**Try it**
Lift out each line of the data that holds "About".

___ Excerpted records ___

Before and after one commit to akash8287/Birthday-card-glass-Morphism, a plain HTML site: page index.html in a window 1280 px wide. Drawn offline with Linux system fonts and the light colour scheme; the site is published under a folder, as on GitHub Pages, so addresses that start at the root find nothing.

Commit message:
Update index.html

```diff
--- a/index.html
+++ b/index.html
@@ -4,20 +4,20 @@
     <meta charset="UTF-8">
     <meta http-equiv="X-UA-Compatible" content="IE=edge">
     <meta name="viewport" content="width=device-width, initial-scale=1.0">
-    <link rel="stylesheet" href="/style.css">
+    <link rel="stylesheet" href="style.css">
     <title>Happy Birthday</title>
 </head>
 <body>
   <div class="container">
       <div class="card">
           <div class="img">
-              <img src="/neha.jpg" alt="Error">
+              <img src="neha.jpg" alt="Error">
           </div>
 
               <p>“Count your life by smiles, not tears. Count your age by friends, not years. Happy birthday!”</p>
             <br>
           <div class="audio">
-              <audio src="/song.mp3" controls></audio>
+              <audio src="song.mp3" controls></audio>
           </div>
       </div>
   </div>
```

___
___ Excerpted records ___

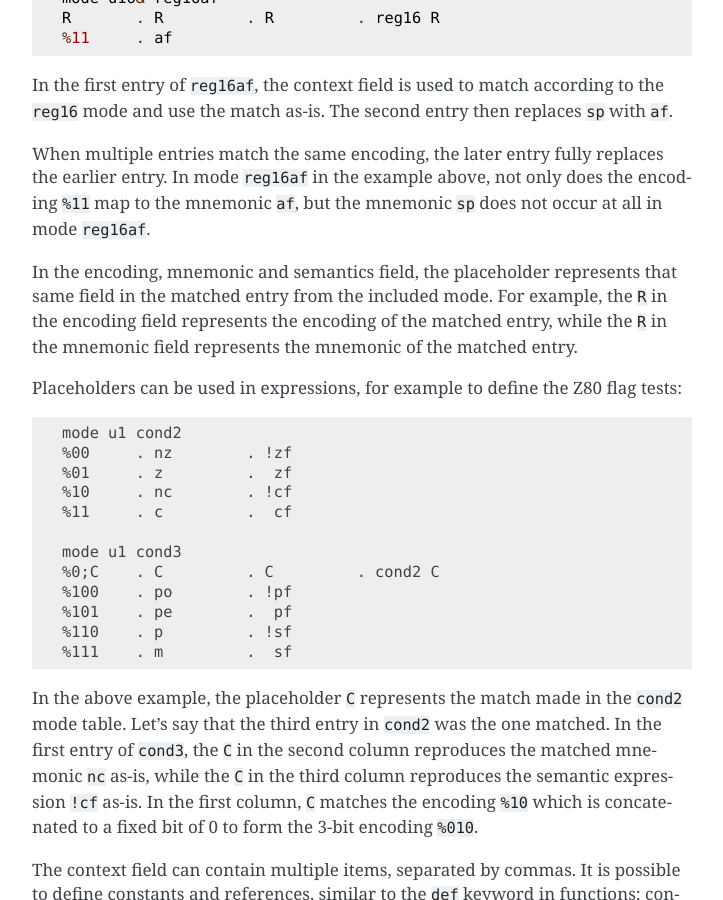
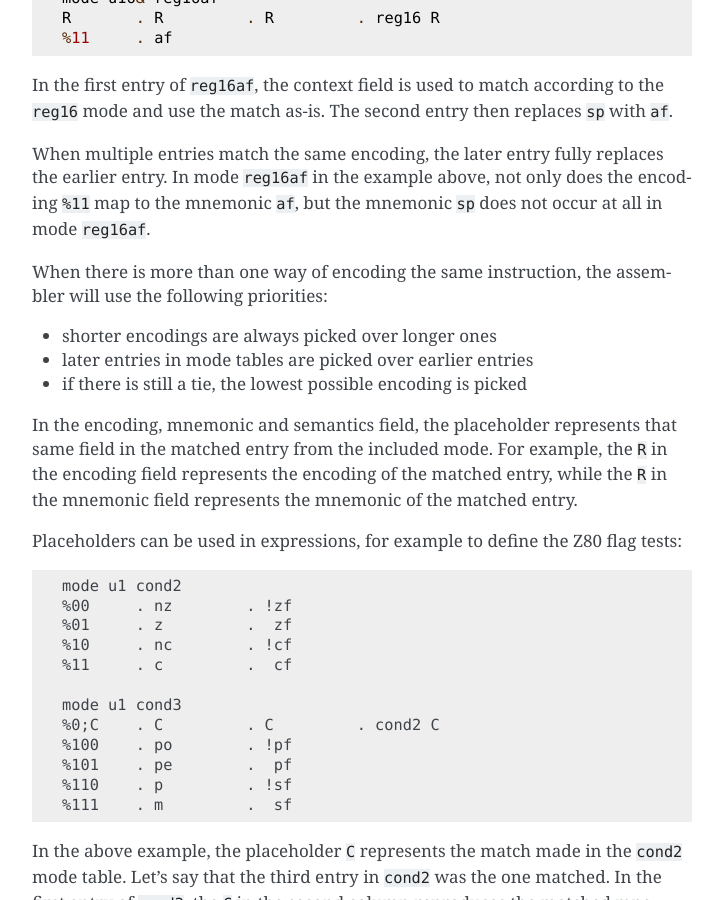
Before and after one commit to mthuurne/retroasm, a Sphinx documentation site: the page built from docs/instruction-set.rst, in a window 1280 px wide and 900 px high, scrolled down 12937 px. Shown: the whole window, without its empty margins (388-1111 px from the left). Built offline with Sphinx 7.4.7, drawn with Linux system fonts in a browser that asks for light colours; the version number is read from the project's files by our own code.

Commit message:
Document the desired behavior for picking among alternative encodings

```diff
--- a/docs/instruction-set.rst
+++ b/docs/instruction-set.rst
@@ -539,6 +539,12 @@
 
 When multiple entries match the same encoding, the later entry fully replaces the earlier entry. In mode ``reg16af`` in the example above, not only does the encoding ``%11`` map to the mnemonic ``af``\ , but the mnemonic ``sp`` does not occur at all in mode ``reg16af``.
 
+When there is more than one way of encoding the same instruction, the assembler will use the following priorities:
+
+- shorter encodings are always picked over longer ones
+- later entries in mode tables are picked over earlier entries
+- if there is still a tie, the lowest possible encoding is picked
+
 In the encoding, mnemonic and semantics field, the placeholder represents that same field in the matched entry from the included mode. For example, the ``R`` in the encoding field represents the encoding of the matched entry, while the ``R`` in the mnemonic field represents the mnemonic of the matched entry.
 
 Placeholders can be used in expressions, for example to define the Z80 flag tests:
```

___
___ Excerpted records ___

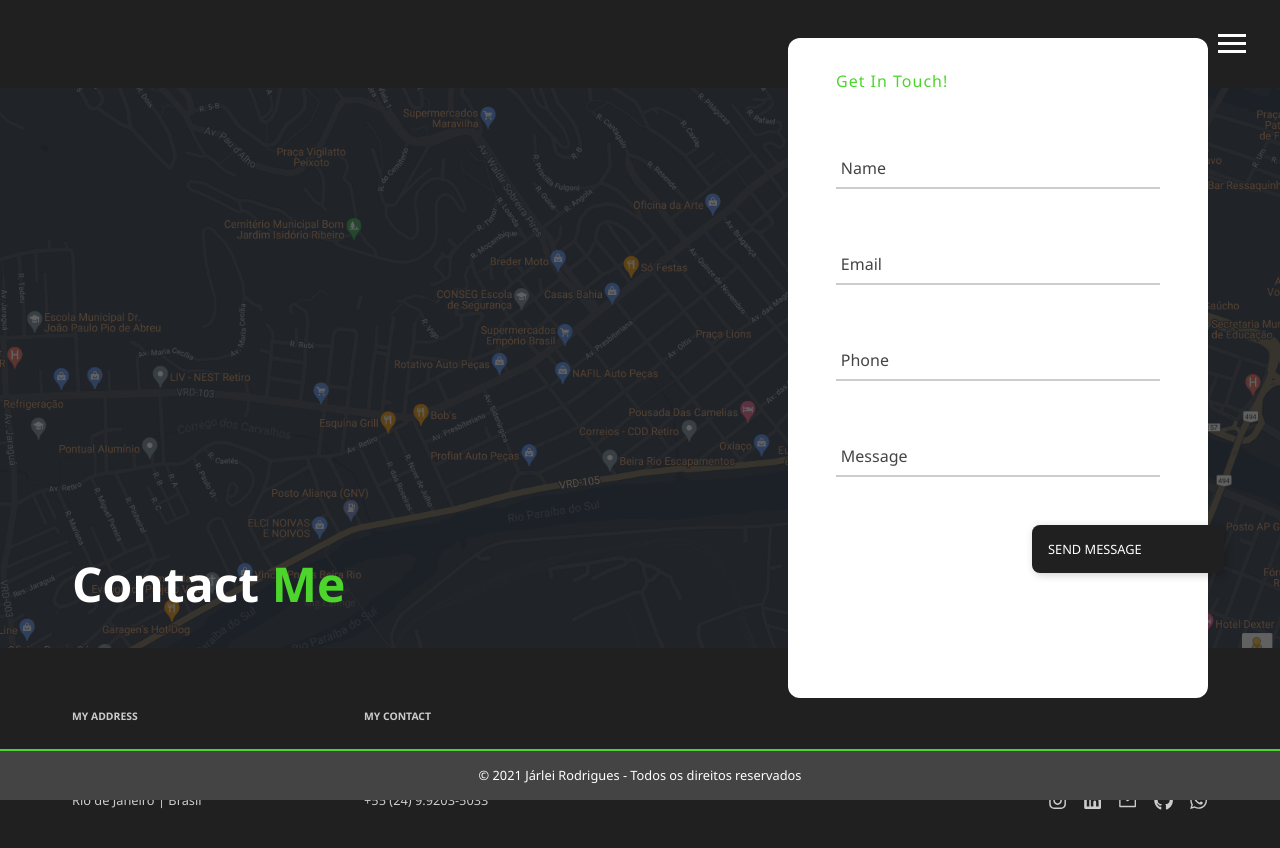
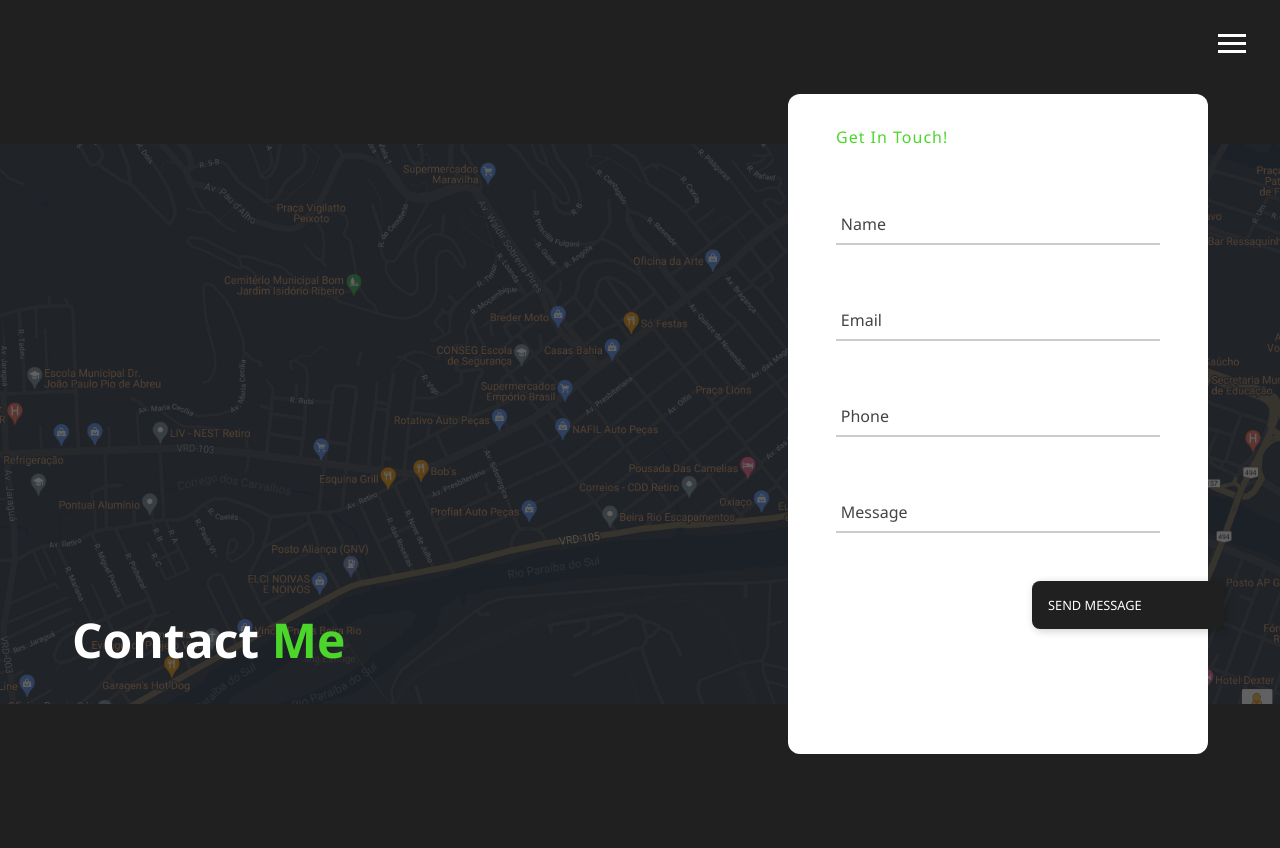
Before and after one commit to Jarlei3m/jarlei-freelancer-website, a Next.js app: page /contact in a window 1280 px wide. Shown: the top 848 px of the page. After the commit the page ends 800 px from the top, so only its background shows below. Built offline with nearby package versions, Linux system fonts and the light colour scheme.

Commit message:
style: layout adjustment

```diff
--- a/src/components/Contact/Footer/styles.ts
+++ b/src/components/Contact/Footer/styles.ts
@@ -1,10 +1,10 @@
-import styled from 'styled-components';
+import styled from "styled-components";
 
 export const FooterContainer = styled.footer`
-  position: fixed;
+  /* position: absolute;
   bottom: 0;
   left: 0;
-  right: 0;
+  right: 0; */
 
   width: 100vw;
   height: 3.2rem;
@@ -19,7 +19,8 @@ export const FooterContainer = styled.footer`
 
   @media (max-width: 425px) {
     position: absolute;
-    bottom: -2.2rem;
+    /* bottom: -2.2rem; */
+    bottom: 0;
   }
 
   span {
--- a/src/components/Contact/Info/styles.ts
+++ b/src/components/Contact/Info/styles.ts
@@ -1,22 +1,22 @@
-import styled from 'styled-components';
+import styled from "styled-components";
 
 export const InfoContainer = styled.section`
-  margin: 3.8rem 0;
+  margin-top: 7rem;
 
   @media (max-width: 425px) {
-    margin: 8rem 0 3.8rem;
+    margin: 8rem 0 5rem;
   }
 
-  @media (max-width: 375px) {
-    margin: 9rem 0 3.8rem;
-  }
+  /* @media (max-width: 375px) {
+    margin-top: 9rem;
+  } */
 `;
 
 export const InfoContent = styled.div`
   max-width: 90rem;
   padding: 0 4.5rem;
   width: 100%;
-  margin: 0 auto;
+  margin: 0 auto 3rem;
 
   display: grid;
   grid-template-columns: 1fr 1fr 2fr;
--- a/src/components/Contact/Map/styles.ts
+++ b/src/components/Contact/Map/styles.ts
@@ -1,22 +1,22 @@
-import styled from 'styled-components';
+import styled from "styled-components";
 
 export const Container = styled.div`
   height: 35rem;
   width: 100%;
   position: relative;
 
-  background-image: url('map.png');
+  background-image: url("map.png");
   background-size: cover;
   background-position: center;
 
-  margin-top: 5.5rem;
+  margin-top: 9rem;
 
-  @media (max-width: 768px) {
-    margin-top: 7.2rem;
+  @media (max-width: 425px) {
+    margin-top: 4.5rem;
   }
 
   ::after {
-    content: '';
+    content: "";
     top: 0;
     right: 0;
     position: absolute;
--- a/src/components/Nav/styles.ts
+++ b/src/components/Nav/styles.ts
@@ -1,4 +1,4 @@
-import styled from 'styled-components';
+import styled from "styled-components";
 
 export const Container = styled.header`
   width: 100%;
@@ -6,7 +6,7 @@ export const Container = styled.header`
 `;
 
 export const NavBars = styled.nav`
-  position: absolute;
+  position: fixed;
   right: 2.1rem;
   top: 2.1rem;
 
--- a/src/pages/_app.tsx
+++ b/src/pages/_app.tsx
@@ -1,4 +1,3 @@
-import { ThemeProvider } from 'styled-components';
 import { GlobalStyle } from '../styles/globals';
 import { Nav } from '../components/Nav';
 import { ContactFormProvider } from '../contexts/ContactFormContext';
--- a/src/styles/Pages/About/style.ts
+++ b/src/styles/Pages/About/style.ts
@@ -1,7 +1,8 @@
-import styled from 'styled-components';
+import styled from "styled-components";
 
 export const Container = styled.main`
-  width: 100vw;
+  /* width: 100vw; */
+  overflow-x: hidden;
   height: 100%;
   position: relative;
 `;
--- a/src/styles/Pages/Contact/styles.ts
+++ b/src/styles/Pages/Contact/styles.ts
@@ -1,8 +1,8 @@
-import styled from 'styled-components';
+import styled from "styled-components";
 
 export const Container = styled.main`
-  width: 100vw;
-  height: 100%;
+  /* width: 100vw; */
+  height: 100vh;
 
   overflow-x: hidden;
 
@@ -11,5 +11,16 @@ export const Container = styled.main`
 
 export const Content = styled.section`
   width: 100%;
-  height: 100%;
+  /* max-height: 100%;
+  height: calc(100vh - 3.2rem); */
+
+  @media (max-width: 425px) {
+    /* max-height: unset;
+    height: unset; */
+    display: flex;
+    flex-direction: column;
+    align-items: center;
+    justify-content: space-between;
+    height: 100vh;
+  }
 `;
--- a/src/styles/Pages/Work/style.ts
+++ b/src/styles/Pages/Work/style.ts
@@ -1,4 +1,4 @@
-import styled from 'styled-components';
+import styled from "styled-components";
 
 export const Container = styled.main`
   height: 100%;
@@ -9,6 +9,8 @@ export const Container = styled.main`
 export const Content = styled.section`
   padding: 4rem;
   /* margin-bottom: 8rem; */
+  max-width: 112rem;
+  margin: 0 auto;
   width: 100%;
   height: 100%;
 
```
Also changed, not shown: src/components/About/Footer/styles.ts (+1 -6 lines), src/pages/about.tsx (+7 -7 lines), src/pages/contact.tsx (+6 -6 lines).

___

**Final answer**
--- a/src/styles/Pages/About/style.ts
+++ b/src/styles/Pages/About/style.ts
Also changed, not shown: src/components/About/Footer/styles.ts (+1 -6 lines), src/pages/about.tsx (+7 -7 lines), src/pages/contact.tsx (+6 -6 lines).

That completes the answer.